Exercise directions: Below is a listing; write it out exactly and drop any images from it.

Data for the task:
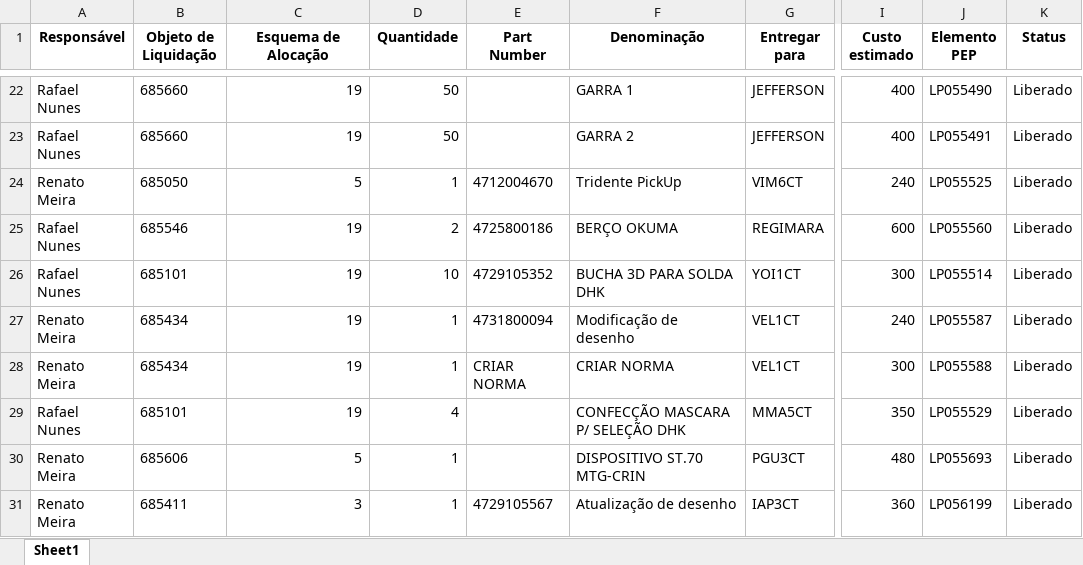
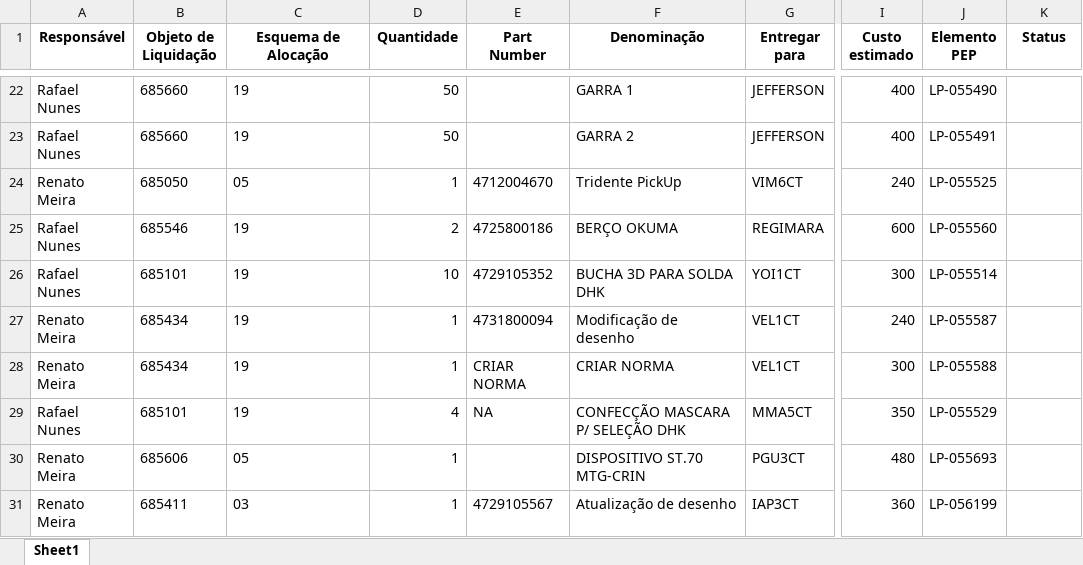
Before and after one commit to JoviOakz/PyAutomateSAP, an Excel workbook: 99 - Excels/LP-Register.xlsx, sheet Sheet1, drawn as a sheet; only a part is shown, gaps mark what is left out; values as stored, in another font and other column widths than the file's, no borders; the diff covers the shown part only; the diff names each change by its address in the sheet, - before the commit and + after, or states it on an @@ line.

```diff
--- a/99 - Excels/LP-Register.xlsx (sheet Sheet1)
+++ b/99 - Excels/LP-Register.xlsx (sheet Sheet1)
-C22:C23 alignment: right
+C22:C23 alignment: left
-J22 (Elemento PEP): LP055490
+J22 (Elemento PEP): LP-055490
-K22:K31 (Status): Liberado
+K22:K31 (Status): (empty)
-J23 (Elemento PEP): LP055491
+J23 (Elemento PEP): LP-055491
-C24 (Esquema de Alocação): 5
+C24 (Esquema de Alocação): 05
-J24 (Elemento PEP): LP055525
+J24 (Elemento PEP): LP-055525
-C25:C29 alignment: right
+C25:C29 alignment: left
-J25 (Elemento PEP): LP055560
+J25 (Elemento PEP): LP-055560
-J26 (Elemento PEP): LP055514
+J26 (Elemento PEP): LP-055514
-J27 (Elemento PEP): LP055587
+J27 (Elemento PEP): LP-055587
-J28 (Elemento PEP): LP055588
+J28 (Elemento PEP): LP-055588
-E29 (Part Number): (empty)
+E29 (Part Number): NA
-J29 (Elemento PEP): LP055529
+J29 (Elemento PEP): LP-055529
-C30 (Esquema de Alocação): 5
+C30 (Esquema de Alocação): 05
-J30 (Elemento PEP): LP055693
+J30 (Elemento PEP): LP-055693
-C31 (Esquema de Alocação): 3
+C31 (Esquema de Alocação): 03
-J31 (Elemento PEP): LP056199
+J31 (Elemento PEP): LP-056199
```
Also changed, not shown: other rows of this sheet.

Response area:
Before and after one commit to JoviOakz/PyAutomateSAP, an Excel workbook: 99 - Excels/LP-Register.xlsx, sheet Sheet1, drawn as a sheet; only a part is shown, gaps mark what is left out; values as stored, in another font and other column widths than the file's, no borders; the diff covers the shown part only; the diff names each change by its address in the sheet, - before the commit and + after, or states it on an @@ line.

```diff
--- a/99 - Excels/LP-Register.xlsx (sheet Sheet1)
+++ b/99 - Excels/LP-Register.xlsx (sheet Sheet1)
-C22:C23 alignment: right
+C22:C23 alignment: left
-J22 (Elemento PEP): LP055490
+J22 (Elemento PEP): LP-055490
-K22:K31 (Status): Liberado
+K22:K31 (Status): (empty)
-J23 (Elemento PEP): LP055491
+J23 (Elemento PEP): LP-055491
-C24 (Esquema de Alocação): 5
+C24 (Esquema de Alocação): 05
-J24 (Elemento PEP): LP055525
+J24 (Elemento PEP): LP-055525
-C25:C29 alignment: right
+C25:C29 alignment: left
-J25 (Elemento PEP): LP055560
+J25 (Elemento PEP): LP-055560
-J26 (Elemento PEP): LP055514
+J26 (Elemento PEP): LP-055514
-J27 (Elemento PEP): LP055587
+J27 (Elemento PEP): LP-055587
-J28 (Elemento PEP): LP055588
+J28 (Elemento PEP): LP-055588
-E29 (Part Number): (empty)
+E29 (Part Number): NA
-J29 (Elemento PEP): LP055529
+J29 (Elemento PEP): LP-055529
-C30 (Esquema de Alocação): 5
+C30 (Esquema de Alocação): 05
-J30 (Elemento PEP): LP055693
+J30 (Elemento PEP): LP-055693
-C31 (Esquema de Alocação): 3
+C31 (Esquema de Alocação): 03
-J31 (Elemento PEP): LP056199
+J31 (Elemento PEP): LP-056199
```
Also changed, not shown: other rows of this sheet.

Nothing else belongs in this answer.